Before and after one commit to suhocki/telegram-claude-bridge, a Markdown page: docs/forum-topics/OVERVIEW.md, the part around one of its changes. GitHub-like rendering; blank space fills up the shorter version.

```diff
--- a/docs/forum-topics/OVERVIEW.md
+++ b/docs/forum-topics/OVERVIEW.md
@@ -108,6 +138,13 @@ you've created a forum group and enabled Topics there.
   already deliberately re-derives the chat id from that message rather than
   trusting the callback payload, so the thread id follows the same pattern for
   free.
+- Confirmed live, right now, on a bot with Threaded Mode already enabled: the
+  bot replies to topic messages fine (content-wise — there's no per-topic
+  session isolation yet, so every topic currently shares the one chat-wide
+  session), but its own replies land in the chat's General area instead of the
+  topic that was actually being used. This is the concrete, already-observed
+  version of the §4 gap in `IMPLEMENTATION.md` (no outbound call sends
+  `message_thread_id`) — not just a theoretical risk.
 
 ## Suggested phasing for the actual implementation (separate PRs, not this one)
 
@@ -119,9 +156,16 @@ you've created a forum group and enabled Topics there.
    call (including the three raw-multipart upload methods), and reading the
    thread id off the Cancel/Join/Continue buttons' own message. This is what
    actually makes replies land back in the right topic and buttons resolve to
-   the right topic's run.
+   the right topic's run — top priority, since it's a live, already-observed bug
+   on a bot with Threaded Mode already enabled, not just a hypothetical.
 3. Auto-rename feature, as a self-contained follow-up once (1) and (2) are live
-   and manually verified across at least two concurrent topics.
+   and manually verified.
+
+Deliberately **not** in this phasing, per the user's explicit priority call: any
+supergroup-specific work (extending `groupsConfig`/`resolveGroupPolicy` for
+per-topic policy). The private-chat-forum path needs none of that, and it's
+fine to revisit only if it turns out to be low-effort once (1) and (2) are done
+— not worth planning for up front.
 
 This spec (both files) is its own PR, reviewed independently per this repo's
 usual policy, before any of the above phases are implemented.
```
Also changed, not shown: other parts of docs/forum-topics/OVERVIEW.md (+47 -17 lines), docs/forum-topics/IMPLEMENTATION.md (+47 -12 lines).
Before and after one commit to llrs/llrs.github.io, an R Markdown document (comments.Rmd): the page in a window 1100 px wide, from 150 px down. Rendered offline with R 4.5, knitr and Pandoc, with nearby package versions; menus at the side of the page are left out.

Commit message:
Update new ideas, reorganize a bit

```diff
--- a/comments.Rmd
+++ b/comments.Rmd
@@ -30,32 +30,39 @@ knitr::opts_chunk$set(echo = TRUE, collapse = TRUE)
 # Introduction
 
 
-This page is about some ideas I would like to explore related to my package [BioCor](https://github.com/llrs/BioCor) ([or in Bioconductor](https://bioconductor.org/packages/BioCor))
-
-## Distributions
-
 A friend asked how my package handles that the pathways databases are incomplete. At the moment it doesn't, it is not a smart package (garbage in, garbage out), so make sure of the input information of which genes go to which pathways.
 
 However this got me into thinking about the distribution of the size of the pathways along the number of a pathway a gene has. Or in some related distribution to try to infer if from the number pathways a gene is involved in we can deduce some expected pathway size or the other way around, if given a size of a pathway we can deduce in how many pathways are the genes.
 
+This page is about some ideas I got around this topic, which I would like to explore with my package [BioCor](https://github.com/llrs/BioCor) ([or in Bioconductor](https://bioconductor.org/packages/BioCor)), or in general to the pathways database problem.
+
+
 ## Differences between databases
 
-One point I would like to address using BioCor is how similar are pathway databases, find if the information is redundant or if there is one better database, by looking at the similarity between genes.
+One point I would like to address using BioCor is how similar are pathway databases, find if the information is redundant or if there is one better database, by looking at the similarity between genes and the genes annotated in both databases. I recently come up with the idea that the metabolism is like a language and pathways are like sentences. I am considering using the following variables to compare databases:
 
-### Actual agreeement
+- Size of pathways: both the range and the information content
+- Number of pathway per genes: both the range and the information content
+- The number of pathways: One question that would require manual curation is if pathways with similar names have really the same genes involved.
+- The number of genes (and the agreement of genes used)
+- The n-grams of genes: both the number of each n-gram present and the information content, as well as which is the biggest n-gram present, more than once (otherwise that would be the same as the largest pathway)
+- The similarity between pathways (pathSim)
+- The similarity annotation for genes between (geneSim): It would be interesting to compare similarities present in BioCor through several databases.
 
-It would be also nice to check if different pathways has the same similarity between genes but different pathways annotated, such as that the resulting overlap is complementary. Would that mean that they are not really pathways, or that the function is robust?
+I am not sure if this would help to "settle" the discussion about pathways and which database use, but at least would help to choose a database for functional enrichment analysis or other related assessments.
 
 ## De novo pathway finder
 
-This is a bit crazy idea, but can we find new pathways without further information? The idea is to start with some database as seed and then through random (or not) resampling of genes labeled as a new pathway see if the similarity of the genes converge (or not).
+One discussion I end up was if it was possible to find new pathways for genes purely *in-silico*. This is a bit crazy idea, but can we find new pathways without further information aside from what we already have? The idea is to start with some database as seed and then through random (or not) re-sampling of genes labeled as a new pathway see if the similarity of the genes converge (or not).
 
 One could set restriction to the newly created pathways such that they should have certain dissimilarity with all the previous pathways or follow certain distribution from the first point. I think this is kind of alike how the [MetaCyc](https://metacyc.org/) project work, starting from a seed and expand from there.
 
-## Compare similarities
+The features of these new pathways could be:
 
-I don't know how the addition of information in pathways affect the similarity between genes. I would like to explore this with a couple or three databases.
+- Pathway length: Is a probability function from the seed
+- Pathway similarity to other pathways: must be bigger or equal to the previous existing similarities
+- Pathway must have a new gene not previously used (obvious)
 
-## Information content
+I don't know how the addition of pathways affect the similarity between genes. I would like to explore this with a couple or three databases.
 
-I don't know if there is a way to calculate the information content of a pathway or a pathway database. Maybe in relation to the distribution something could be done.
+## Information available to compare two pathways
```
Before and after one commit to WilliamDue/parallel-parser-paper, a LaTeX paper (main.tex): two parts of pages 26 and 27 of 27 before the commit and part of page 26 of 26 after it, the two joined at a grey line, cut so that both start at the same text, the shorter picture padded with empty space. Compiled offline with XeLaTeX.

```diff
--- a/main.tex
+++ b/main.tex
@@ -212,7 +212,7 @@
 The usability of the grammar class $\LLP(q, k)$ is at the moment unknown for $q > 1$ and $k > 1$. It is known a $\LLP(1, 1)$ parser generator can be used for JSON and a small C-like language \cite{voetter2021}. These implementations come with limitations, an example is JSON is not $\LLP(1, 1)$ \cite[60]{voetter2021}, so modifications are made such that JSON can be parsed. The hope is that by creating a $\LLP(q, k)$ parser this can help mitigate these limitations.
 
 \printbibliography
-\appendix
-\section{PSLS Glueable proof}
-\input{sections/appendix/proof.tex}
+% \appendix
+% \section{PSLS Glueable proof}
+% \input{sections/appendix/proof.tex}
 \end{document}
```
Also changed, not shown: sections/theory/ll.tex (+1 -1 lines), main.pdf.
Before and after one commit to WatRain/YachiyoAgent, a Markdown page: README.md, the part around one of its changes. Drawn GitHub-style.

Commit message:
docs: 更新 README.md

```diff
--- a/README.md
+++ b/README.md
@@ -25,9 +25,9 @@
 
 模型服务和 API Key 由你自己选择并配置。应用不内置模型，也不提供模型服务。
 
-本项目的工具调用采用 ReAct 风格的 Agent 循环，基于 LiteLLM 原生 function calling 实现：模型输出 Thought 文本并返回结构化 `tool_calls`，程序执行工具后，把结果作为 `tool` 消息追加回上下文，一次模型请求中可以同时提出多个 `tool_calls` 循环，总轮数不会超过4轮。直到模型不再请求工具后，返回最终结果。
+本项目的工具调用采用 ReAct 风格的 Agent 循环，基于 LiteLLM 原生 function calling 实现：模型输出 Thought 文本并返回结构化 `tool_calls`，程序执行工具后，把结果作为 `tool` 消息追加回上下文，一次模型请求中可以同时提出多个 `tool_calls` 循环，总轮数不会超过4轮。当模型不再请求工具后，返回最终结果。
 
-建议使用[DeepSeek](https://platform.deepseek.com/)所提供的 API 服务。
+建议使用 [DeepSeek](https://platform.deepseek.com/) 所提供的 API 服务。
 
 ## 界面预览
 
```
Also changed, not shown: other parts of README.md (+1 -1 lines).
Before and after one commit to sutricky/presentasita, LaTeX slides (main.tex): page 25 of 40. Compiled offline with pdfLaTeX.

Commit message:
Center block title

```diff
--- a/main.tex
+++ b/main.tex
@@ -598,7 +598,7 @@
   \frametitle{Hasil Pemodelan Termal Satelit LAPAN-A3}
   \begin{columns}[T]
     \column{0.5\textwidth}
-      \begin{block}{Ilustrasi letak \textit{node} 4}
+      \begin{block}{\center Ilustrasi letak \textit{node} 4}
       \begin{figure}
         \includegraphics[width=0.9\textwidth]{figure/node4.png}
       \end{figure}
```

=-=-=-=-=

When a line in the records holds the string "from", copy that line.

**OUTPUT OF THE EXERCISE**:
   already deliberately re-derives the chat id from that message rather than
Before and after one commit to llrs/llrs.github.io, an R Markdown document (comments.Rmd): the page in a window 1100 px wide, from 150 px down. Rendered offline with R 4.5, knitr and Pandoc, with nearby package versions; menus at the side of the page are left out.
 However this got me into thinking about the distribution of the size of the pathways along the number of a pathway a gene has. Or in some related distribution to try to infer if from the number pathways a gene is involved in we can deduce some expected pathway size or the other way around, if given a size of a pathway we can deduce in how many pathways are the genes.
+One discussion I end up was if it was possible to find new pathways for genes purely *in-silico*. This is a bit crazy idea, but can we find new pathways without further information aside from what we already have? The idea is to start with some database as seed and then through random (or not) re-sampling of genes labeled as a new pathway see if the similarity of the genes converge (or not).
 One could set restriction to the newly created pathways such that they should have certain dissimilarity with all the previous pathways or follow certain distribution from the first point. I think this is kind of alike how the [MetaCyc](https://metacyc.org/) project work, starting from a seed and expand from there.
+- Pathway length: Is a probability function from the seed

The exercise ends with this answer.